O Sovereign power of love! O grief! O balm!
All records, saving thine, come cool, and calm,
And shadowy, through the mist of passed years:
For others, good or bad, hatred and tears
Endymion: Book Iii
There are who lord it o'er their fellow-men
With most prevailing tinsel: who unpen
Their baaing vanities, to browse away
The comfortable green and juicy hay
Endymion: Book Iv
Muse of my native land! loftiest Muse!
O first-born on the mountains! by the hues
Of heaven on the spiritual air begot:
Long didst thou sit alone in northern grot,
Hyperion: Book I
Deep in the shady sadness of a vale
Far sunken from the healthy breath of morn,
Far from the fiery noon, and eve's one star,
Sat gray-hair'd Saturn, quiet as a stone,
Hyperion: Book Ii
Just at the self-same beat of Time's wide wings
Hyperion slid into the rustled air,
And Saturn gain'd with Thea that sad place
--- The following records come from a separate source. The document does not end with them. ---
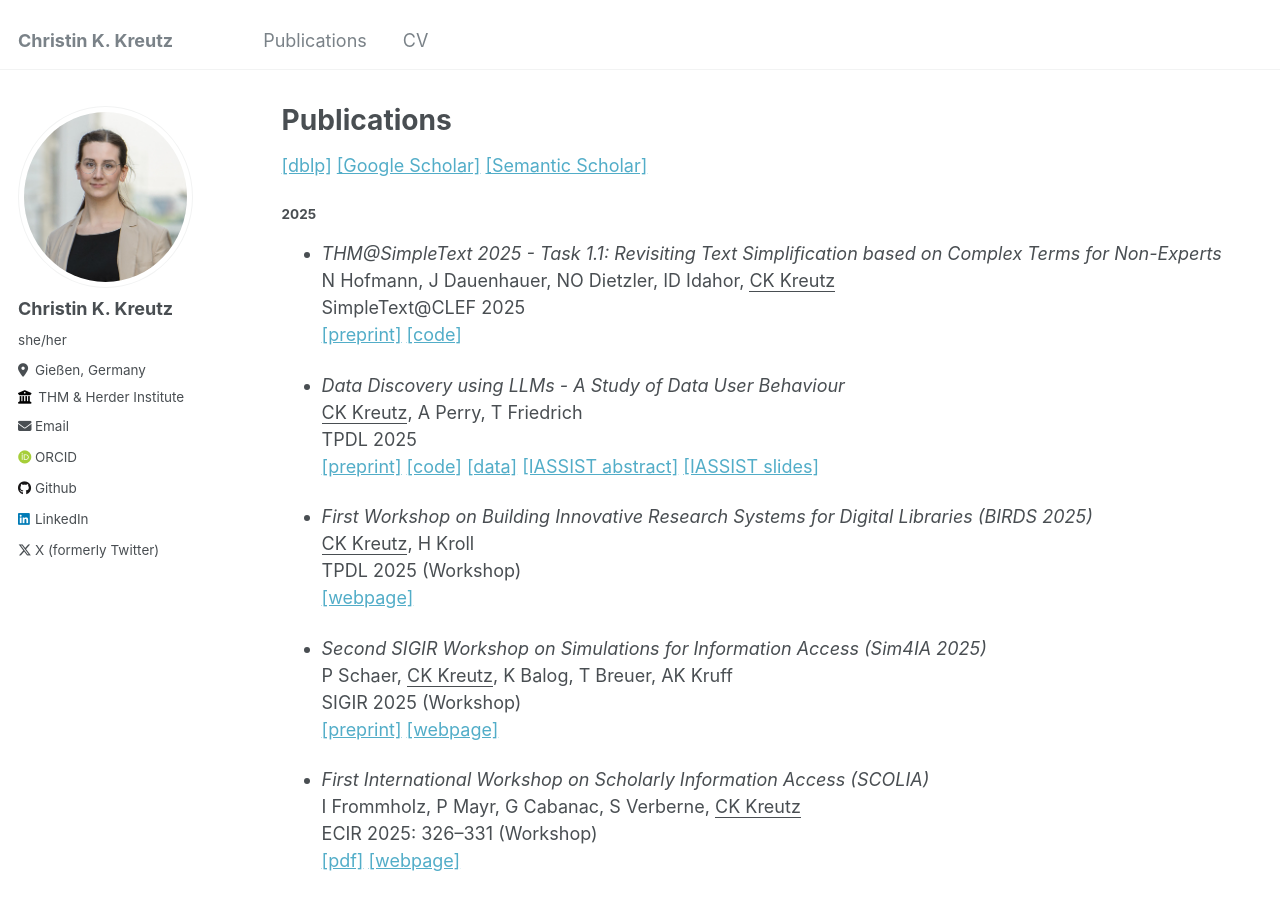
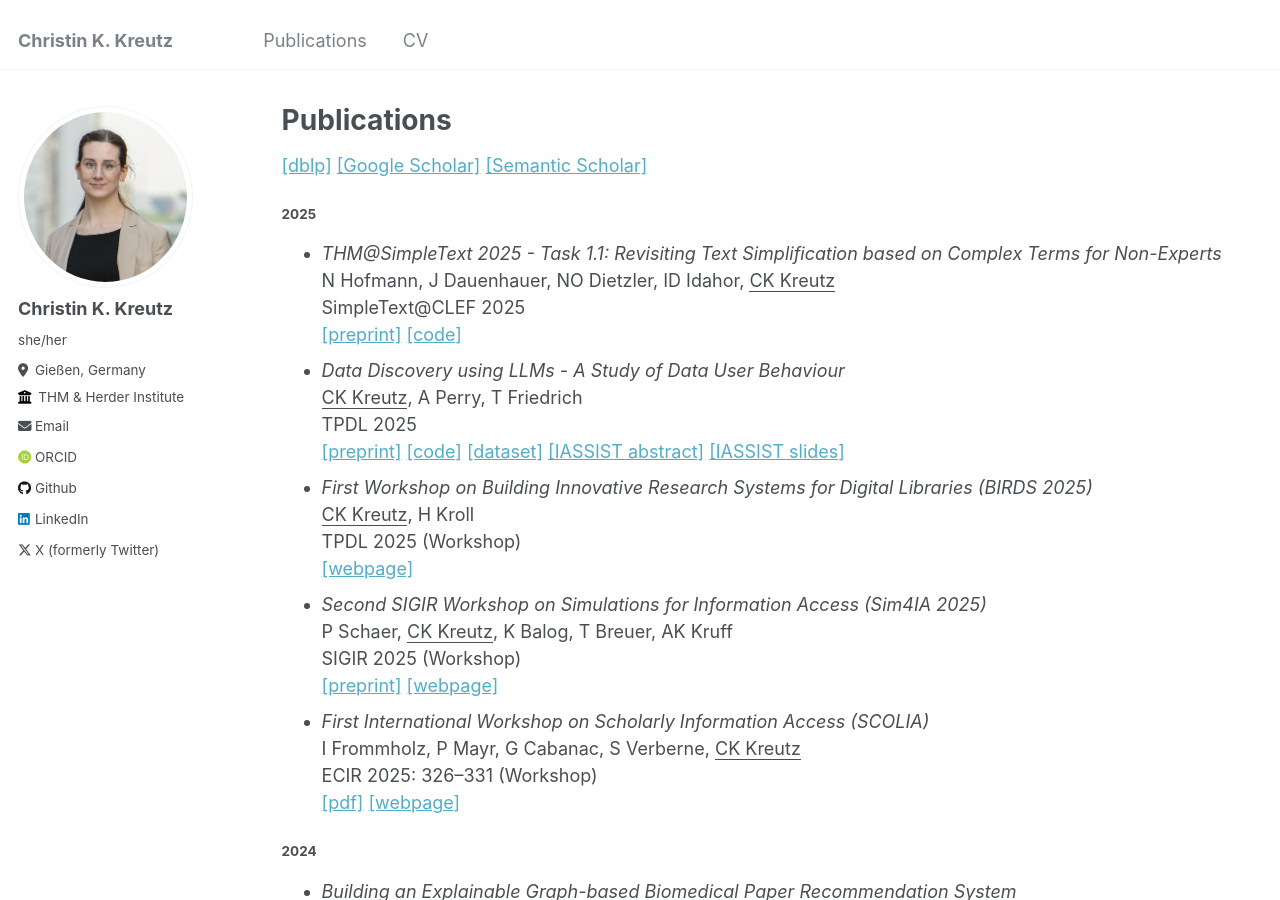
Before and after one commit to kreutzch/kreutzch.github.io, a Jekyll site: the page built from _pages/publications.md, in a window 1280 px wide and 900 px high. Built offline with Jekyll 4.4.1, drawn with Linux system fonts in a browser that asks for light colours; some web fonts are replaced.

Commit message:
Update publications.md

```diff
--- a/_pages/publications.md
+++ b/_pages/publications.md
@@ -13,31 +13,28 @@ N Hofmann, J Dauenhauer, NO Dietzler, ID Idahor, <u>CK Kreutz</u>\\
 SimpleText@CLEF 2025\\
 [[preprint]](https://arxiv.org/abs/2507.04414)
 [[code]](https://github.com/kreutzch/THM-SimpleText-25)
-
 - *Data Discovery using LLMs - A Study of Data User Behaviour*\\
 <u>CK Kreutz</u>, A Perry, T Friedrich\\
 TPDL 2025 \\
 [[preprint]](https://arxiv.org/abs/2507.04444)
 [[code]](https://github.com/kreutzch/TPDL25_DataDiscoveryUsingLLMs)
-[[data]](https://search.gesis.org/research_data/ZA8800?doi=10.4232/1.14529) [[IASSIST abstract]](https://www.openconf.org/iassist2025/modules/request.php?module=oc_program&action=summary.php&id=48) [[IASSIST slides]](https://zenodo.org/records/15687476)
-
+[[dataset]](https://search.gesis.org/research_data/ZA8800?doi=10.4232/1.14529)
+[[IASSIST abstract]](https://www.openconf.org/iassist2025/modules/request.php?module=oc_program&action=summary.php&id=48)
+[[IASSIST slides]](https://zenodo.org/records/15687476)
 - *First Workshop on Building Innovative Research Systems for Digital Libraries (BIRDS 2025)*\\
 <u>CK Kreutz</u>, H Kroll\\
 TPDL 2025 (Workshop)\\
 [[webpage]](https://ws-birds.github.io/birds2025.github.io/)
-
 - *Second SIGIR Workshop on Simulations for Information Access (Sim4IA 2025)*\\
 P Schaer, <u>CK Kreutz</u>, K Balog, T Breuer, AK Kruff\\
 SIGIR 2025 (Workshop)\\
 [[preprint]](https://arxiv.org/abs/2505.11687)
 [[webpage]](https://sim4ia.org/sigir2025/)
-
 - *First International Workshop on Scholarly Information Access (SCOLIA)*\\
 I Frommholz, P Mayr, G Cabanac, S Verberne, <u>CK Kreutz</u>\\
 ECIR 2025: 326–331 (Workshop)\\
 [[pdf]](https://link.springer.com/chapter/10.1007/978-3-031-88720-8_50)
 [[webpage]](https://sites.google.com/view/bir-ws/scolia-2025)
-
 
 ##### 2024
 - *Building an Explainable Graph-based Biomedical Paper Recommendation System*\\
@@ -84,7 +81,7 @@ WebSci 2024: 5-7 (Poster)\\
 - *Evaluating Stability of Information Needs*\\
 <u>CK Kreutz</u>, P Schaer, R Schenkel\\
 BIR@ECIR 2024\\
-[[pdf]](https://drive.google.com/file/d/1y1lnYSjWAfcM4Euia6gZjxftikTj9lhn/view)
+[[pdf]](https://ceur-ws.org/Vol-3989/paper-02.pdf)
 [[dataset]](https://zenodo.org/records/10791641)
 [[slides]](../files/BIR2024_Slides.pdf)
 - *SIGIR 2024 Workshop on Simulations for Information Access (Sim4IA 2024)*\\
```
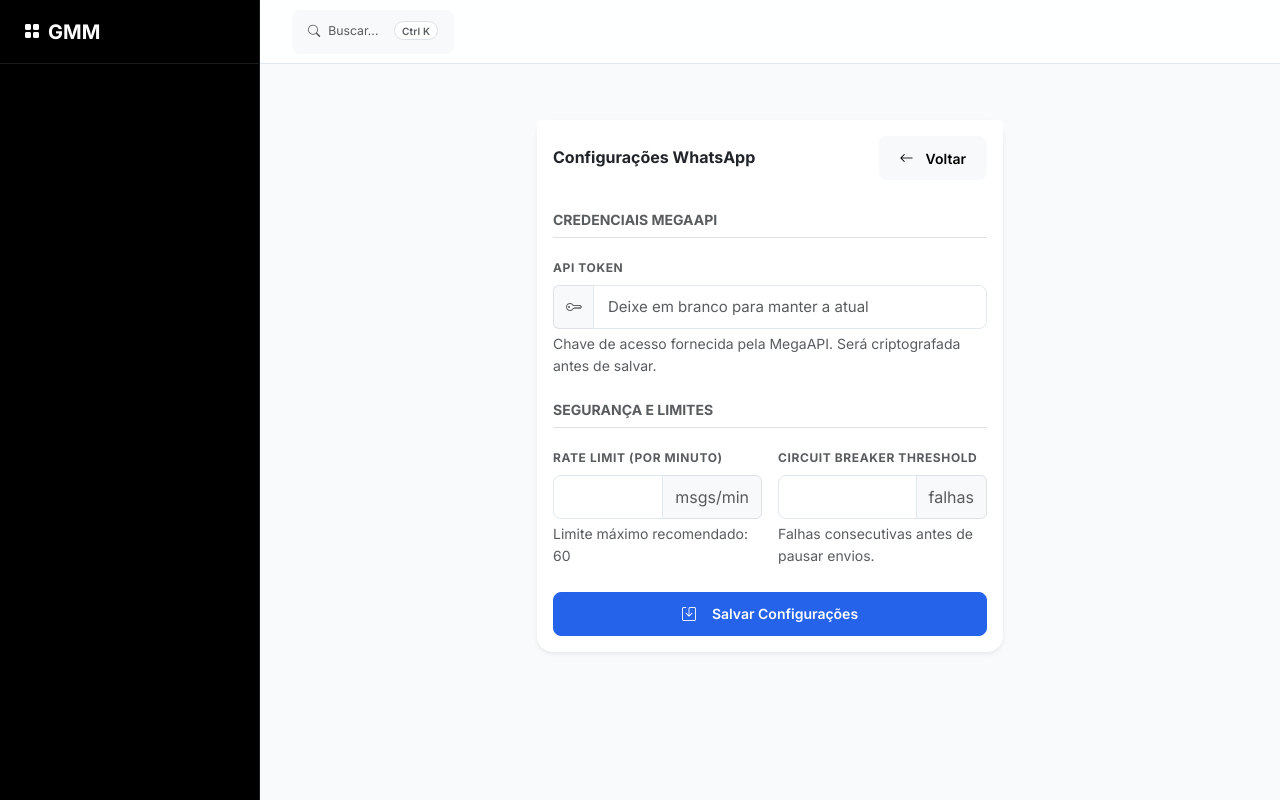
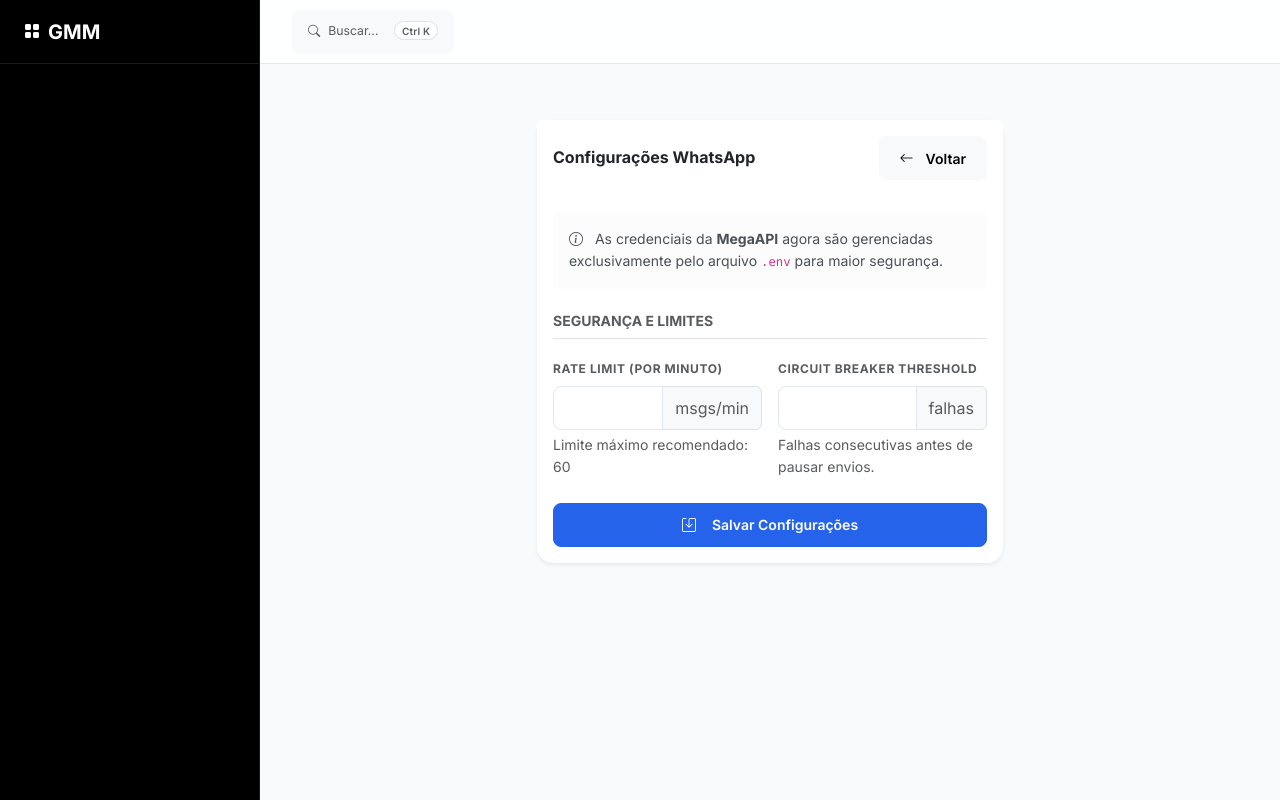
Before and after one commit to Admsmartfit/python-gestao-2, a Python web app: template gmm/app/templates/admin/whatsapp_config.html in a window 1280 px wide. Run offline with Jinja, Linux system fonts and the light colour scheme; the template is opened without the code that fills it, so the values that code supplies are empty; some libraries are stand-ins or nearby versions.

Commit message:
corrigir

```diff
--- a/gmm/app/templates/admin/whatsapp_config.html
+++ b/gmm/app/templates/admin/whatsapp_config.html
@@ -24,21 +24,11 @@
                     <form method="POST">
                         <input type="hidden" name="csrf_token" value="{{ csrf_token() if csrf_token else '' }}">
 
-                        <!-- API Credentials -->
-                        <div class="mb-4">
-                            <h6 class="text-uppercase text-muted small fw-bold mb-3 border-bottom pb-2">Credenciais
-                                MegaAPI</h6>
-                            <div class="mb-3">
-                                <label class="form-label small fw-bold text-muted">API Token</label>
-                                <div class="input-group">
-                                    <span class="input-group-text bg-light border-end-0"><i
-                                            class="bi bi-key text-muted"></i></span>
-                                    <input type="password" name="api_key" class="form-control"
-                                        placeholder="Deixe em branco para manter a atual" autocomplete="new-password">
-                                </div>
-                                <div class="form-text small">Chave de acesso fornecida pela MegaAPI. Será criptografada
-                                    antes de salvar.</div>
-                            </div>
+                        <!-- Configurações vindas do .env (Apenas leitura informativa) -->
+                        <div class="alert alert-light border-0 small mb-4">
+                            <i class="bi bi-info-circle me-2"></i>
+                            As credenciais da <strong>MegaAPI</strong> agora são gerenciadas exclusivamente pelo arquivo
+                            <code>.env</code> para maior segurança.
                         </div>
 
                         <!-- Safety Settings -->
```
Also changed, not shown: gmm/app/routes/admin_whatsapp.py (+2 -10 lines), gmm/app/services/whatsapp_service.py (+14 -12 lines).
Where Cybele and the bruised Titans mourn'd.
Ode On A Grecian Urn
Thou still unravish'd bride of quietness,
Thou foster-child of silence and slow time,
Sylvan historian, who canst thus express
A flowery tale more sweetly than our rhyme:
On The Grasshopper And Cricket
The poetry of earth is never dead:
When all the birds are faint with the hot sun,
And hide in cooling trees, a voice will run
From hedge to hedge about the new-mown mead;
To My Brothers
Small, busy flames play through the fresh-laid coals,
And their faint cracklings o'er our silence creep
Like whispers of the household gods that keep
A gentle empire o'er fraternal souls.
I weep for Adonais-he is dead!
O, weep for Adonais! though our tears
Thaw not the frost which binds so dear a head!
And thou, sad Hour, selected from all years
Percy Bysshe Shelley
Aroused and angry,
I thought to beat the alarum, and urge relentless war;
But soon my fingers fail'd me, my face droop'd, and I resign'd myself,
To sit by the wounded and soothe them, or silently watch the dead.
Song Of Myself
I celebrate myself, and sing myself,
And what I assume you shall assume,
For every atom belonging to me as good belongs to you.
These, I, Singing In Spring
These, I, singing in spring, collect for lovers,
(For who but I should understand lovers, and all their sorrow and joy?
And who but I should be the poet of comrades?)
Collecting, I traverse the garden, the world-but soon I pass the gates,
Whoever you are, I fear you are walking the walks of dreams,
I fear these supposed realities are to melt from under your feet and hands;
Even now, your features, joys, speech, house, trade, manners, troubles, follies,
costume, crimes, dissipate away from you,
When I Heard The Learn’d Astronomer
When I heard the learn'd astronomer,
When the proofs, the figures, were ranged in columns before me,
When I was shown the charts and diagrams, to add, divide, and measure them,
When I sitting heard the astronomer where he lectured with much applause in the lecture-room,